The White Stork Project’s first four chicks of the season have now hatched, the organisation announced yesterday.
Posting on their website, they released the following statement:
“It’s THAT time of the year again… WE HAVE OUR FIRST CHICKS!
Earlier last week eggs began to hatch in the two nests from last year and we have confirmed the chicks are doing well. We have more eggs due to hatch throughout May.
If you are visiting Knepp, please remember to stick to the marked routes and keep your distance from our nests, this is a really sensitive time for our storks. Thank you.”
The project was first launched in 2016, with the goal of establishing 50 breeding pairs in Britain by 2030. The Knepp Estate in West Sussex was one of the the primary release sites for the white storks, and saw the first wild chicks to hatch in centuries just last year. It is thought that, until the introduction of the project, the species had been extinct in Britain since the 1400s.
Speaking last year following the birth of the first chicks, Isabella Tree, the co-owner of Knepp, said “I love the storks’ association with rebirth and bringing new life. They are such a hopeful symbol for rewilding.”

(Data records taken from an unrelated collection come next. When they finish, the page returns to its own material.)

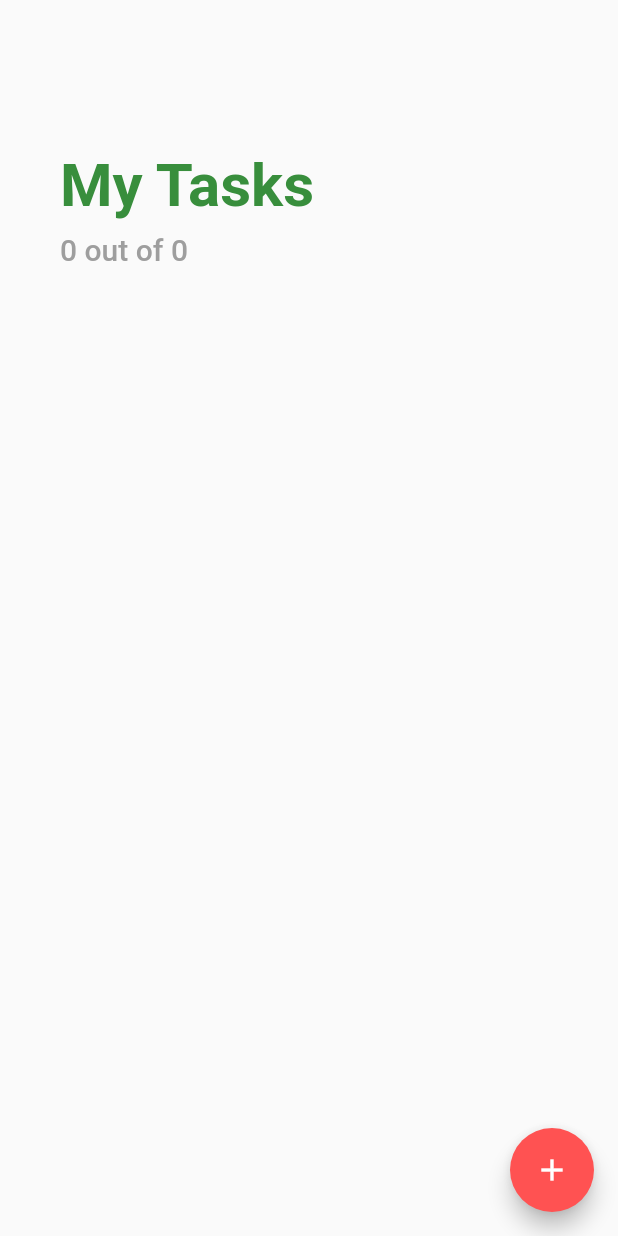
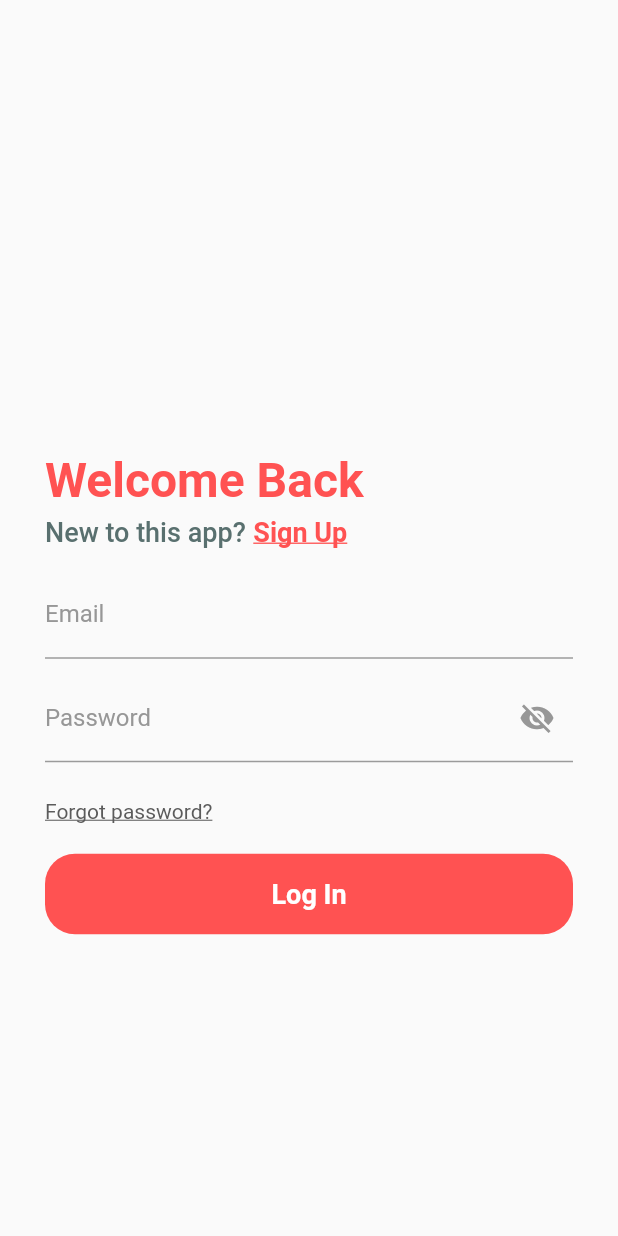
Before and after one commit to EmperorAkashi20/ToDoList, a Flutter app: the screen it shows after launch, on a phone screen of 412 x 824 dp. Run offline on Flutter 3.47's test engine with Material 2 defaults, Android fonts, the phone set to English and light mode, and no system bars; our stand-ins replace cloud_firestore, firebase_core, firebase_messaging, flutter_local_notifications, sqflite; missing offline and left inert: loading_animations; accounts and stored records are empty; Roboto replaces fonts that are missing (Nunito).

Commit message:
Login/SignUp/ForgotPass added

```diff
--- /dev/null
+++ b/lib/Login.dart
@@ -0,0 +1,117 @@
+import 'package:flutter/material.dart';
+import 'package:todo/ToDoList/TodoList.dart';
+
+import 'ResetPassword.dart';
+import 'SignUp.dart';
+import 'Theme.dart';
+import 'Widgets.dart/LoginForm.dart';
+import 'Widgets.dart/LoginOption.dart';
+import 'Widgets.dart/PrimaryButton.dart';
+
+class LogInScreen extends StatelessWidget {
+  @override
+  Widget build(BuildContext context) {
+    return Scaffold(
+      body: Center(
+        child: Padding(
+          padding: kDefaultPadding,
+          child: SingleChildScrollView(
+            child: Column(
+              crossAxisAlignment: CrossAxisAlignment.start,
+              children: [
+                SizedBox(
+                  height: 120,
+                ),
+                Text(
+                  'Welcome Back',
+                  style: titleText,
+                ),
+                SizedBox(
+                  height: 5,
+                ),
+                Row(
+                  children: [
+                    Text(
+                      'New to this app?',
+                      style: subTitle,
+                    ),
+                    SizedBox(
+                      width: 5,
+                    ),
+                    GestureDetector(
+                      onTap: () {
+                        Navigator.push(
+                          context,
+                          MaterialPageRoute(
+                            builder: (context) => SignUpScreen(),
+                          ),
+                        );
+                      },
+                      child: Text(
+                        'Sign Up',
+                        style: textButton.copyWith(
+                          decoration: TextDecoration.underline,
+                          decorationThickness: 1,
+                        ),
+                      ),
+                    ),
+                  ],
+                ),
+                SizedBox(
+                  height: 10,
+                ),
+                LogInForm(),
+                SizedBox(
+                  height: 20,
+                ),
+                GestureDetector(
+                  onTap: () {
+                    Navigator.push(
+                        context,
+                        MaterialPageRoute(
+                            builder: (context) => ResetPasswordScreen()));
+                  },
+                  child: Text(
+                    'Forgot password?',
+                    style: TextStyle(
+                      color: kZambeziColor,
+                      fontSize: 14,
+                      decoration: TextDecoration.underline,
+                      decorationThickness: 1,
+                    ),
+                  ),
+                ),
+                SizedBox(
+                  height: 20,
+                ),
+                GestureDetector(
+                  onTap: () {
+                    Navigator.of(context).pushReplacement(
+                      MaterialPageRoute(
+                        builder: (BuildContext context) => ToDoList(),
+                      ),
+                    );
+                  },
+                  child: PrimaryButton(
+                    buttonText: 'Log In',
+                  ),
+                ),
+                SizedBox(
+                  height: 20,
+                ),
+                // Text(
+                //   'Or log in with:',
+                //   style: subTitle.copyWith(color: kBlackColor),
+                // ),
+                // SizedBox(
+                //   height: 20,
+                // ),
+                // LoginOption(),
+              ],
+            ),
+          ),
+        ),
+      ),
+    );
+  }
+}
--- /dev/null
+++ b/lib/Theme.dart
@@ -0,0 +1,21 @@
+import 'package:flutter/material.dart';
+
+const kPrimaryColor = Colors.redAccent;
+const kSecondaryColor = Color(0xFF59706F);
+const kDarkGreyColor = Color(0xFFA8A8A8);
+const kWhiteColor = Color(0xFFFFFFFF);
+const kZambeziColor = Color(0xFF5B5B5B);
+const kBlackColor = Color(0xFF272726);
+const kTextFieldColor = Color(0xFF979797);
+
+const kDefaultPadding = EdgeInsets.symmetric(horizontal: 30);
+
+TextStyle titleText =
+    TextStyle(color: kPrimaryColor, fontSize: 32, fontWeight: FontWeight.w700);
+TextStyle subTitle = TextStyle(
+    color: kSecondaryColor, fontSize: 18, fontWeight: FontWeight.w500);
+TextStyle textButton = TextStyle(
+  color: kPrimaryColor,
+  fontSize: 18,
+  fontWeight: FontWeight.w700,
+);
--- /dev/null
+++ b/lib/Widgets.dart/LoginForm.dart
@@ -0,0 +1,56 @@
+import 'package:flutter/material.dart';
+
+import '../Theme.dart';
+
+class LogInForm extends StatefulWidget {
+  @override
+  _LogInFormState createState() => _LogInFormState();
+}
+
+class _LogInFormState extends State<LogInForm> {
+  bool _isObscure = true;
+  @override
+  Widget build(BuildContext context) {
+    return Column(
+      children: [
+        buildInputForm('Email', false),
+        buildInputForm('Password', true),
+      ],
+    );
+  }
+
+  Padding buildInputForm(String label, bool pass) {
+    return Padding(
+      padding: EdgeInsets.symmetric(vertical: 5),
+      child: TextFormField(
+        obscureText: pass ? _isObscure : false,
+        decoration: InputDecoration(
+            labelText: label,
+            labelStyle: TextStyle(
+              color: kTextFieldColor,
+            ),
+            focusedBorder: UnderlineInputBorder(
+              borderSide: BorderSide(color: kPrimaryColor),
+            ),
+            suffixIcon: pass
+                ? IconButton(
+                    onPressed: () {
+                      setState(() {
+                        _isObscure = !_isObscure;
+                      });
+                    },
+                    icon: _isObscure
+                        ? Icon(
+                            Icons.visibility_off,
+                            color: kTextFieldColor,
+                          )
+                        : Icon(
+                            Icons.visibility,
+                            color: kPrimaryColor,
+                          ),
+                  )
+                : null),
+      ),
+    );
+  }
+}
--- /dev/null
+++ b/lib/Widgets.dart/PrimaryButton.dart
@@ -0,0 +1,25 @@
+import 'package:flutter/material.dart';
+
+import '../Theme.dart';
+
+class PrimaryButton extends StatelessWidget {
+  final String buttonText;
+  PrimaryButton({required this.buttonText});
+  @override
+  Widget build(BuildContext context) {
+    double windowHeight = MediaQuery.of(context).size.height;
+    return Container(
+      alignment: Alignment.center,
+      height: windowHeight * 0.065,
+      width: double.infinity,
+      decoration: BoxDecoration(
+        color: Colors.redAccent,
+        borderRadius: BorderRadius.circular(20),
+      ),
+      child: Text(
+        buttonText,
+        style: textButton.copyWith(color: kWhiteColor),
+      ),
+    );
+  }
+}
--- a/lib/main.dart
+++ b/lib/main.dart
@@ -4,7 +4,7 @@ import 'package:flutter/cupertino.dart';
 import 'package:flutter/material.dart';
 import 'package:flutter/services.dart';
 import 'package:flutter_local_notifications/flutter_local_notifications.dart';
-import 'package:todo/ToDoList/TodoList.dart';
+import 'package:todo/Login.dart';
 
 GlobalKey globalKey = GlobalKey();
 GlobalKey globalKey1 = GlobalKey();
@@ -53,7 +53,7 @@ class MyApp extends StatelessWidget {
     return MaterialApp(
       theme: ThemeData(fontFamily: "Nunito"),
       debugShowCheckedModeBanner: false,
-      home: ToDoList(),
+      home: LogInScreen(),
     );
   }
 }
--- a/pubspec.yaml
+++ b/pubspec.yaml
@@ -31,6 +31,7 @@ dependencies:
   firebase_core:
   firebase_messaging:
   cloud_firestore:
+  google_fonts:
 
   # The following adds the Cupertino Icons font to your application.
   # Use with the CupertinoIcons class for iOS style icons.
@@ -51,6 +52,8 @@ flutter:
   uses-material-design: true
 
   # To add assets to your application, add an assets section, like this:
+  assets:
+    - assets/images/
   # assets:
   #   - images/a_dot_burr.jpeg
   #   - images/a_dot_ham.jpeg
```
Also changed, not shown: lib/ResetPassword.dart (added, +52 -0 lines), lib/SignUp.dart (added, +119 -0 lines), lib/Widgets.dart/Checkbox.dart (added, +50 -0 lines), lib/Widgets.dart/LoginOption.dart (added, +55 -0 lines), lib/Widgets.dart/ResetForm.dart (added, +19 -0 lines), lib/Widgets.dart/SignUpForm.dart (added, +56 -0 lines), assets/images/facebook.png (added), assets/images/google.png (added), pubspec.lock, 14 other files.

It will take the chicks 60 days to grow large enough to fly, at which point they are likely to move south for three years or more before returning to England when they are ready to breed.